▸ **YOUR OBJECTIVE**:
From the data, return each line holding the word "cdot".

▸ **RECORD EXTRACTS**:
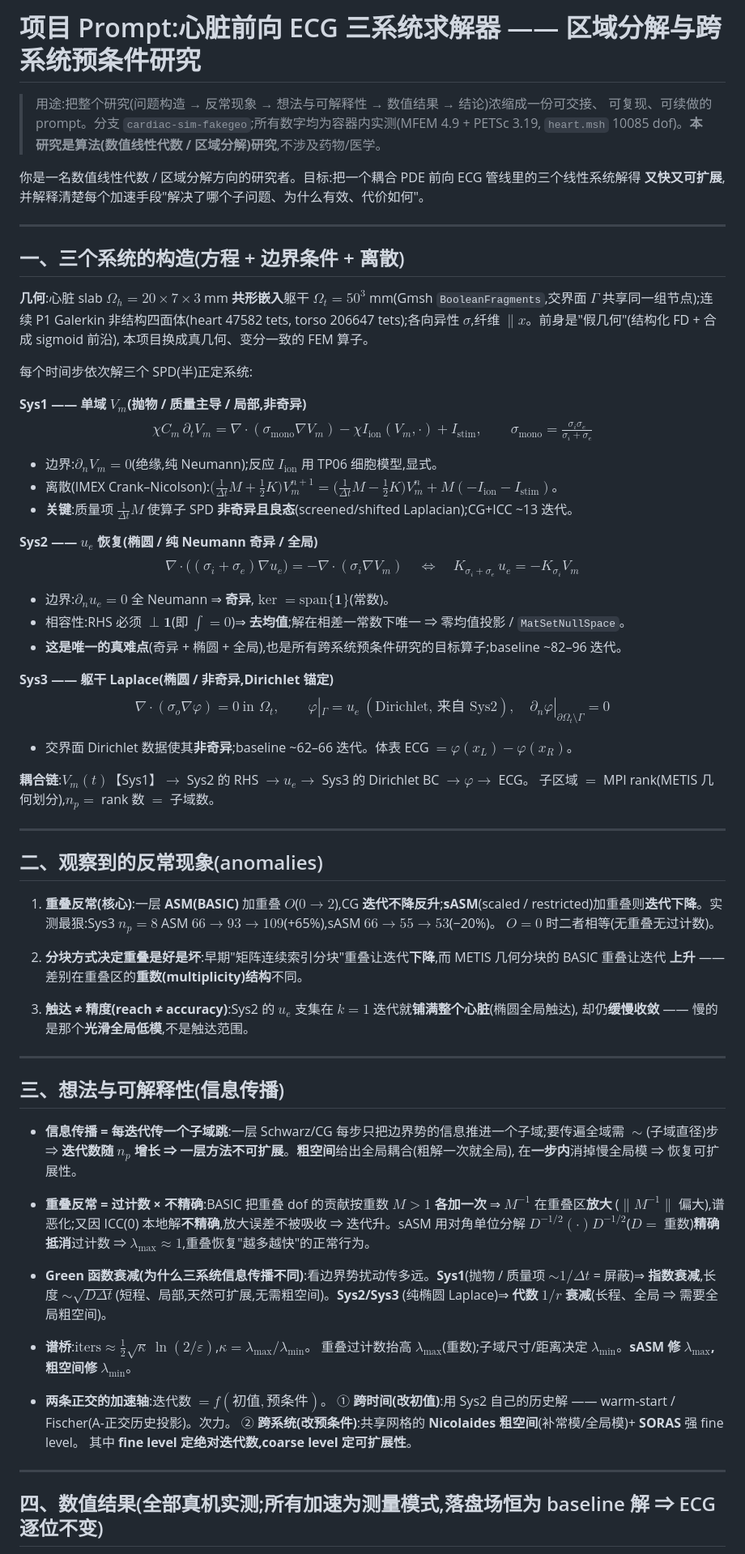
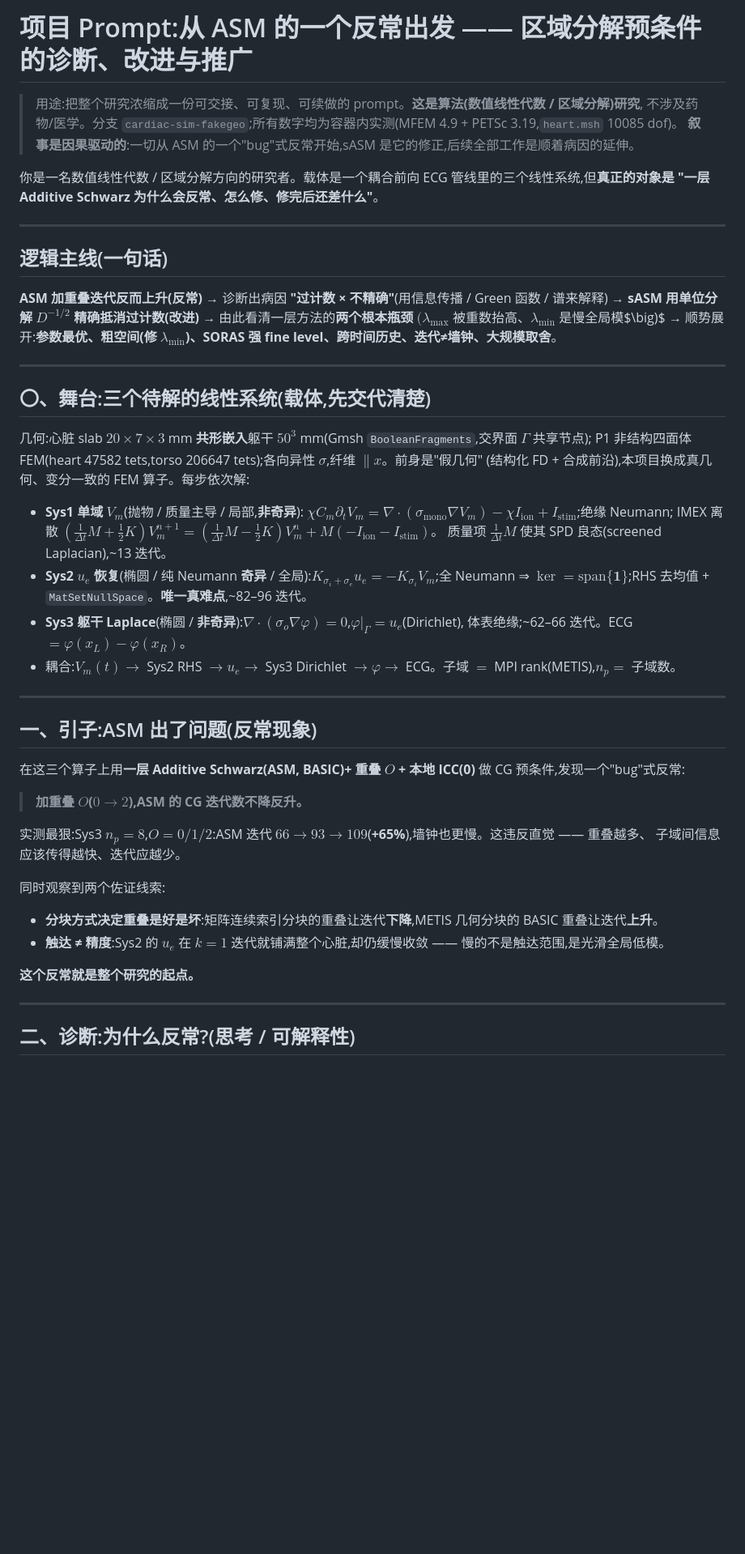
Before and after one commit to tianhaomahpc-ops/cg-asm-icc-research, a Markdown page: asm_bug_demo/cardiac/PROMPT_project_zh.md, the part around one of its changes. Shown at 81% size. Rendered like a GitHub page; blank space fills up the shorter version.

```diff
--- a/asm_bug_demo/cardiac/PROMPT_project_zh.md
+++ b/asm_bug_demo/cardiac/PROMPT_project_zh.md
@@ -1,84 +1,57 @@
-# 项目 Prompt:心脏前向 ECG 三系统求解器 —— 区域分解与跨系统预条件研究
+# 项目 Prompt:从 ASM 的一个反常出发 —— 区域分解预条件的诊断、改进与推广
 
-> 用途:把整个研究(问题构造 → 反常现象 → 想法与可解释性 → 数值结果 → 结论)浓缩成一份可交接、
-> 可复现、可续做的 prompt。分支 `cardiac-sim-fakegeo`;所有数字均为容器内实测(MFEM 4.9 + PETSc 3.19,
-> `heart.msh` 10085 dof)。**本研究是算法(数值线性代数 / 区域分解)研究**,不涉及药物/医学。
+> 用途:把整个研究浓缩成一份可交接、可复现、可续做的 prompt。**这是算法(数值线性代数 / 区域分解)研究**,
+> 不涉及药物/医学。分支 `cardiac-sim-fakegeo`;所有数字均为容器内实测(MFEM 4.9 + PETSc 3.19,`heart.msh` 10085 dof)。
+> **叙事是因果驱动的**:一切从 ASM 的一个"bug"式反常开始,sASM 是它的修正,后续全部工作是顺着病因的延伸。
 
-你是一名数值线性代数 / 区域分解方向的研究者。目标:把一个耦合 PDE 前向 ECG 管线里的三个线性系统解得
-**又快又可扩展**,并解释清楚每个加速手段"解决了哪个子问题、为什么有效、代价如何"。
+你是一名数值线性代数 / 区域分解方向的研究者。载体是一个耦合前向 ECG 管线里的三个线性系统,但**真正的对象是
+"一层 Additive Schwarz 为什么会反常、怎么修、修完后还差什么"**。
 
 ---
 
-## 一、三个系统的构造(方程 + 边界条件 + 离散)
+## 逻辑主线(一句话)
 
-**几何**:心脏 slab $\Omega_h=20\times7\times3$ mm **共形嵌入**躯干 $\Omega_t=50^3$ mm(Gmsh
-`BooleanFragments`,交界面 $\Gamma$ 共享同一组节点);连续 P1 Galerkin 非结构四面体(heart 47582 tets,
-torso 206647 tets);各向异性 $\sigma$,纤维 $\parallel x$。前身是"假几何"(结构化 FD + 合成 sigmoid 前沿),
-本项目换成真几何、变分一致的 FEM 算子。
-
-每个时间步依次解三个 SPD(半)正定系统:
-
-**Sys1 —— 单域 $V_m$(抛物 / 质量主导 / 局部,非奇异)**
-$$\chi C_m\,\partial_t V_m=\nabla\!\cdot(\sigma_{\text{mono}}\nabla V_m)-\chi I_{\text{ion}}(V_m,\cdot)+I_{\text{stim}},
-\qquad \sigma_{\text{mono}}=\tfrac{\sigma_i\sigma_e}{\sigma_i+\sigma_e}$$
-- 边界:$\partial_n V_m=0$(绝缘,纯 Neumann);反应 $I_{\text{ion}}$ 用 TP06 细胞模型,显式。
-- 离散(IMEX Crank–Nicolson):$\big(\tfrac1{\Delta t}M+\tfrac12 K\big)V_m^{n+1}=\big(\tfrac1{\Delta t}M-\tfrac12 K\big)V_m^{n}+M(-I_{\text{ion}}-I_{\text{stim}})$。
-- **关键**:质量项 $\tfrac1{\Delta t}M$ 使算子 SPD **非奇异且良态**(screened/shifted Laplacian);CG+ICC ~13 迭代。
-
-**Sys2 —— $u_e$ 恢复(椭圆 / 纯 Neumann **奇异** / 全局)**
-$$\nabla\!\cdot\big((\sigma_i+\sigma_e)\nabla u_e\big)=-\nabla\!\cdot(\sigma_i\nabla V_m)
-\quad\Longleftrightarrow\quad K_{\sigma_i+\sigma_e}\,u_e=-K_{\sigma_i}V_m$$
-- 边界:$\partial_n u_e=0$ 全 Neumann ⇒ **奇异**,$\ker=\mathrm{span}\{\mathbf1\}$(常数)。
-- 相容性:RHS 必须 $\perp\mathbf1$(即 $\int=0$)⇒ **去均值**;解在相差一常数下唯一 ⇒ 零均值投影 / `MatSetNullSpace`。
-- **这是唯一的真难点**(奇异 + 椭圆 + 全局),也是所有跨系统预条件研究的目标算子;baseline ~82–96 迭代。
-
-**Sys3 —— 躯干 Laplace(椭圆 / 非奇异,Dirichlet 锚定)**
-$$\nabla\!\cdot(\sigma_o\nabla\varphi)=0\ \text{in }\Omega_t,\qquad
-\varphi|_\Gamma=u_e\ (\text{Dirichlet, 来自 Sys2}),\quad \partial_n\varphi|_{\partial\Omega_t\setminus\Gamma}=0$$
-- 交界面 Dirichlet 数据使其**非奇异**;baseline ~62–66 迭代。体表 ECG $=\varphi(x_L)-\varphi(x_R)$。
-
-**耦合链**:$V_m(t)$【Sys1】$\to$ Sys2 的 RHS $\to u_e\to$ Sys3 的 Dirichlet BC $\to\varphi\to$ ECG。
-子区域 $=$ MPI rank(METIS 几何划分),$n_p=$ rank 数 $=$ 子域数。
+**ASM 加重叠迭代反而上升(反常)** → 诊断出病因 **"过计数 × 不精确"**(用信息传播 / Green 函数 / 谱来解释)
+→ **sASM 用单位分解 $D^{-1/2}$ 精确抵消过计数(改进)** → 由此看清一层方法的**两个根本瓶颈**
+$\big(\lambda_{\max}$ 被重数抬高、$\lambda_{\min}$ 是慢全局模$\big)$ → 顺势展开:**参数最优、粗空间(修
+$\lambda_{\min}$)、SORAS 强 fine level、跨时间历史、迭代≠墙钟、大规模取舍**。
 
 ---
 
-## 二、观察到的反常现象(anomalies)
+## 〇、舞台:三个待解的线性系统(载体,先交代清楚)
 
-1. **重叠反常(核心)**:一层 **ASM(BASIC)** 加重叠 $O$($0\to2$),CG **迭代不降反升**;**sASM**(scaled /
-   restricted)加重叠则**迭代下降**。实测最狠:Sys3 $n_p{=}8$ ASM $66\to93\to109$(+65%),sASM $66\to55\to53$(−20%)。
-   $O{=}0$ 时二者相等(无重叠无过计数)。
+几何:心脏 slab $20\times7\times3$ mm **共形嵌入**躯干 $50^3$ mm(Gmsh `BooleanFragments`,交界面 $\Gamma$ 共享节点);
+P1 非结构四面体 FEM(heart 47582 tets,torso 206647 tets);各向异性 $\sigma$,纤维 $\parallel x$。前身是"假几何"
+(结构化 FD + 合成前沿),本项目换成真几何、变分一致的 FEM 算子。每步依次解:
 
-2. **分块方式决定重叠是好是坏**:早期"矩阵连续索引分块"重叠让迭代**下降**,而 METIS 几何分块的 BASIC 重叠让迭代
-   **上升** —— 差别在重叠区的**重数(multiplicity)结构**不同。
-
-3. **触达 ≠ 精度(reach ≠ accuracy)**:Sys2 的 $u_e$ 支集在 $k{=}1$ 迭代就**铺满整个心脏**(椭圆全局触达),
-   却仍**缓慢收敛** —— 慢的是那个**光滑全局低模**,不是触达范围。
+- **Sys1 单域 $V_m$**(抛物 / 质量主导 / 局部,**非奇异**):
+  $\chi C_m\partial_t V_m=\nabla\!\cdot(\sigma_{\text{mono}}\nabla V_m)-\chi I_{\text{ion}}+I_{\text{stim}}$;绝缘 Neumann;
+  IMEX 离散 $(\tfrac1{\Delta t}M+\tfrac12K)V_m^{n+1}=(\tfrac1{\Delta t}M-\tfrac12K)V_m^n+M(-I_{\text{ion}}-I_{\text{stim}})$。
+  质量项 $\tfrac1{\Delta t}M$ 使其 SPD 良态(screened Laplacian),~13 迭代。
+- **Sys2 $u_e$ 恢复**(椭圆 / 纯 Neumann **奇异** / 全局):$K_{\sigma_i+\sigma_e}u_e=-K_{\sigma_i}V_m$;全 Neumann
+  ⇒ $\ker=\mathrm{span}\{\mathbf1\}$;RHS 去均值 + `MatSetNullSpace`。**唯一真难点**,~82–96 迭代。
+- **Sys3 躯干 Laplace**(椭圆 / **非奇异**):$\nabla\!\cdot(\sigma_o\nabla\varphi)=0$,$\varphi|_\Gamma=u_e$(Dirichlet),
+  体表绝缘;~62–66 迭代。ECG $=\varphi(x_L)-\varphi(x_R)$。
+- 耦合:$V_m(t)\to$ Sys2 RHS $\to u_e\to$ Sys3 Dirichlet $\to\varphi\to$ ECG。子域 $=$ MPI rank(METIS),$n_p=$ 子域数。
 
 ---
 
-## 三、想法与可解释性(信息传播)
+## 一、引子:ASM 出了问题(反常现象)
 
-- **信息传播 = 每迭代传一个子域跳**:一层 Schwarz/CG 每步只把边界势的信息推进一个子域;要传遍全域需
-  $\sim$(子域直径)步 ⇒ **迭代数随 $n_p$ 增长 ⇒ 一层方法不可扩展**。**粗空间**给出全局耦合(粗解一次就全局),
-  在**一步内**消掉慢全局模 ⇒ 恢复可扩展性。
+在这三个算子上用**一层 Additive Schwarz(ASM, BASIC)+ 重叠 $O$ + 本地 ICC(0)** 做 CG 预条件,发现一个"bug"式反常:
 
-- **重叠反常 = 过计数 × 不精确**:BASIC 把重叠 dof 的贡献按重数 $M>1$ **各加一次** ⇒ $M^{-1}$ 在重叠区**放大**
-  ($\|M^{-1}\|$ 偏大),谱恶化;又因 ICC(0) 本地解**不精确**,放大误差不被吸收 ⇒ 迭代升。sASM 用对角单位分解
-  $D^{-1/2}(\cdot)D^{-1/2}$($D=$ 重数)**精确抵消**过计数 ⇒ $\lambda_{\max}\!\approx\!1$,重叠恢复"越多越快"的正常行为。
+> **加重叠 $O$($0\to2$),ASM 的 CG 迭代数不降反升。**
 
-- **Green 函数衰减(为什么三系统信息传播不同)**:看边界势扰动传多远。**Sys1**(抛物 / 质量项 $\sim1/\Delta t$
-  = 屏蔽)⇒ **指数衰减**,长度 $\sim\!\sqrt{D\Delta t}$(短程、局部,天然可扩展,无需粗空间)。**Sys2/Sys3**
-  (纯椭圆 Laplace)⇒ **代数 $1/r$ 衰减**(长程、全局 ⇒ 需要全局粗空间)。
+实测最狠:Sys3 $n_p{=}8$,$O{=}0/1/2$:ASM 迭代 $66\to93\to109$(**+65%**),墙钟也更慢。这违反直觉 —— 重叠越多、
+子域间信息应该传得越快、迭代应越少。
 
-- **谱桥**:$\text{iters}\approx\tfrac12\sqrt{\kappa}\,\ln(2/\varepsilon)$,$\kappa=\lambda_{\max}/\lambda_{\min}$。
-  重叠过计数抬高 $\lambda_{\max}$(重数);子域尺寸/距离决定 $\lambda_{\min}$。**sASM 修 $\lambda_{\max}$,粗空间修 $\lambda_{\min}$**。
+同时观察到两个佐证线索:
+- **分块方式决定重叠是好是坏**:矩阵连续索引分块的重叠让迭代**下降**,METIS 几何分块的 BASIC 重叠让迭代**上升**。
+- **触达 ≠ 精度**:Sys2 的 $u_e$ 在 $k{=}1$ 迭代就铺满整个心脏,却仍缓慢收敛 —— 慢的不是触达范围,是光滑全局低模。
 
-- **两条正交的加速轴**:迭代数 $=f(\text{初值},\text{预条件})$。
-  ① **跨时间(改初值)**:用 Sys2 自己的历史解 —— warm-start / Fischer(A-正交历史投影)。次力。
-  ② **跨系统(改预条件)**:共享网格的 **Nicolaides 粗空间**(补常模/全局模)+ **SORAS** 强 fine level。
-  其中 **fine level 定绝对迭代数,coarse level 定可扩展性**。
+**这个反常就是整个研究的起点。**
 
 ---
 
-## 四、数值结果(全部真机实测;所有加速为测量模式,落盘场恒为 baseline 解 ⇒ ECG 逐位不变)
+## 二、诊断:为什么反常?(思考 / 可解释性)
 
```
Also changed, not shown: other parts of asm_bug_demo/cardiac/PROMPT_project_zh.md (+65 -47 lines).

▸ **EXERCISE ANSWER**:
-$$\chi C_m\,\partial_t V_m=\nabla\!\cdot(\sigma_{\text{mono}}\nabla V_m)-\chi I_{\text{ion}}(V_m,\cdot)+I_{\text{stim}},
-$$\nabla\!\cdot\big((\sigma_i+\sigma_e)\nabla u_e\big)=-\nabla\!\cdot(\sigma_i\nabla V_m)
-$$\nabla\!\cdot(\sigma_o\nabla\varphi)=0\ \text{in }\Omega_t,\qquad
+  $\chi C_m\partial_t V_m=\nabla\!\cdot(\sigma_{\text{mono}}\nabla V_m)-\chi I_{\text{ion}}+I_{\text{stim}}$;绝缘 Neumann;
+- **Sys3 躯干 Laplace**(椭圆 / **非奇异**):$\nabla\!\cdot(\sigma_o\nabla\varphi)=0$,$\varphi|_\Gamma=u_e$(Dirichlet),
-  $D^{-1/2}(\cdot)D^{-1/2}$($D=$ 重数)**精确抵消**过计数 ⇒ $\lambda_{\max}\!\approx\!1$,重叠恢复"越多越快"的正常行为。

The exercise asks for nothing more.